We’re defining Tucson in 100 objects. The daily series began April 20. Follow along at azstarnet.com/100objects/
This slice of a giant sequoia arrived at the University of Arizona in 1931 as a gift to Andrew E. Douglass, creator of the science of dendrochronology.
When the tree died in 1913, it was 1,701 years old. It was displayed for years in the Arizona State Museum before being placed in storage in the late 1990s.
The sequoia slice is a venerated object, seen and remembered by thousands of schoolchildren who visited the museum during its 70 years on display.
More importantly, it tells the story of significant collaborative science that was founded at the University of Arizona.
Douglass was an astronomer who initially investigated tree-rings in an attempt to correlate tree growth with a 300-year record of sunspot activity. Unsuccessful, he turned his attention to archaeology and used tree-ring chronologies to date the great pueblo ruins of the Southwest.

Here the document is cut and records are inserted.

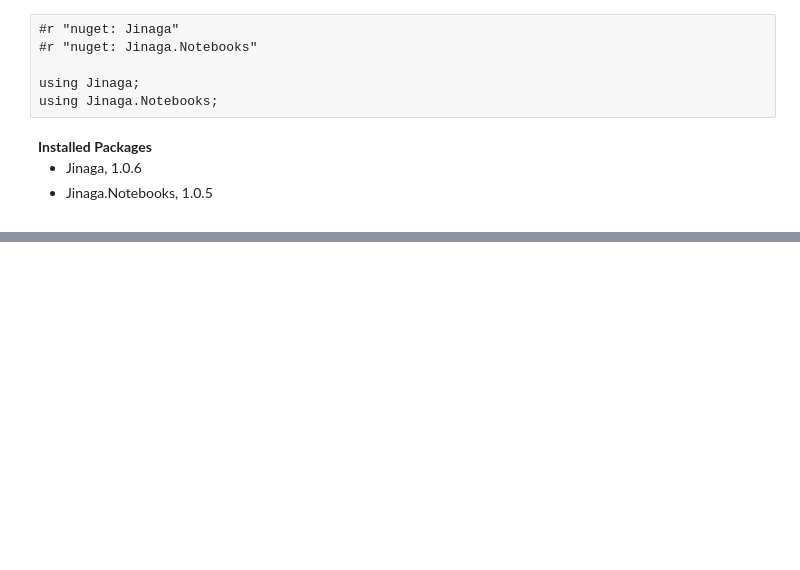
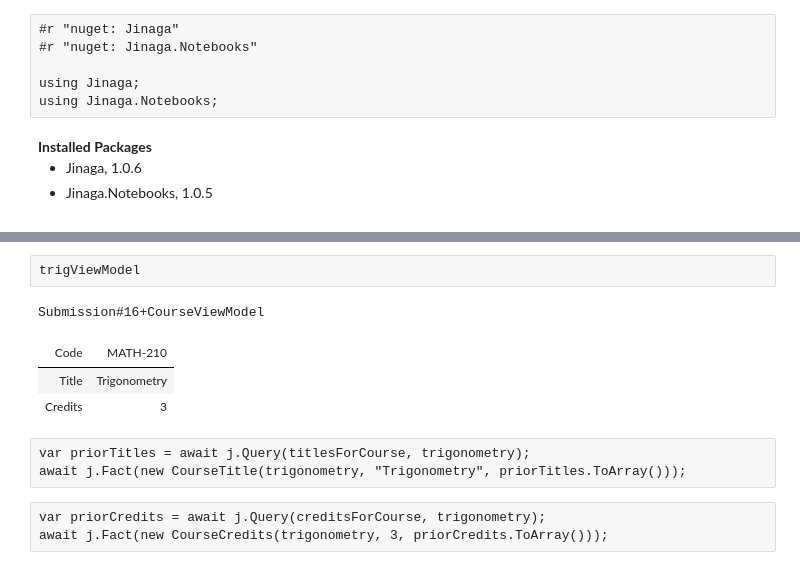
Before and after one commit to michaellperry/Immutability, a Jupyter notebook: Demo.ipynb, the cells around one changed output, grey strips where cells are left out. Cells and saved outputs as stored; diff of their text form; blank space fills up the shorter version.

Commit message:
Project into view model

```diff
--- a/Demo.ipynb
+++ b/Demo.ipynb
@@ -182,3 +211,16 @@ j.RenderFacts(trigonometry, trigonometryTitle, trigTitle, otherTitle)
+# %%
+trigViewModel
+# %% [output]
+Submission#16+CourseViewModel
+| Code | MATH-210 |
+| Title | Trigonometry |
+| Credits | 3 |
+# %%
+var priorTitles = await j.Query(titlesForCourse, trigonometry);
+await j.Fact(new CourseTitle(trigonometry, "Trigonometry", priorTitles.ToArray()));
+# %%
+var priorCredits = await j.Query(creditsForCourse, trigonometry);
+await j.Fact(new CourseCredits(trigonometry, 3, priorCredits.ToArray()));
 # %%
 var coursesAtInstitution = Given<Institution>.Match((institution, facts) =>
   from course in facts.OfType<Course>()
```
Also changed, not shown: parts of 3 cells of this notebook, 1 other file.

The sequoia slice is now installed at the Bryant Bannister Tree-Ring Building, new home of the UA Laboratory of Tree-Ring Research, which continues to work with scientists in a variety of disciplines, most notably in climate research.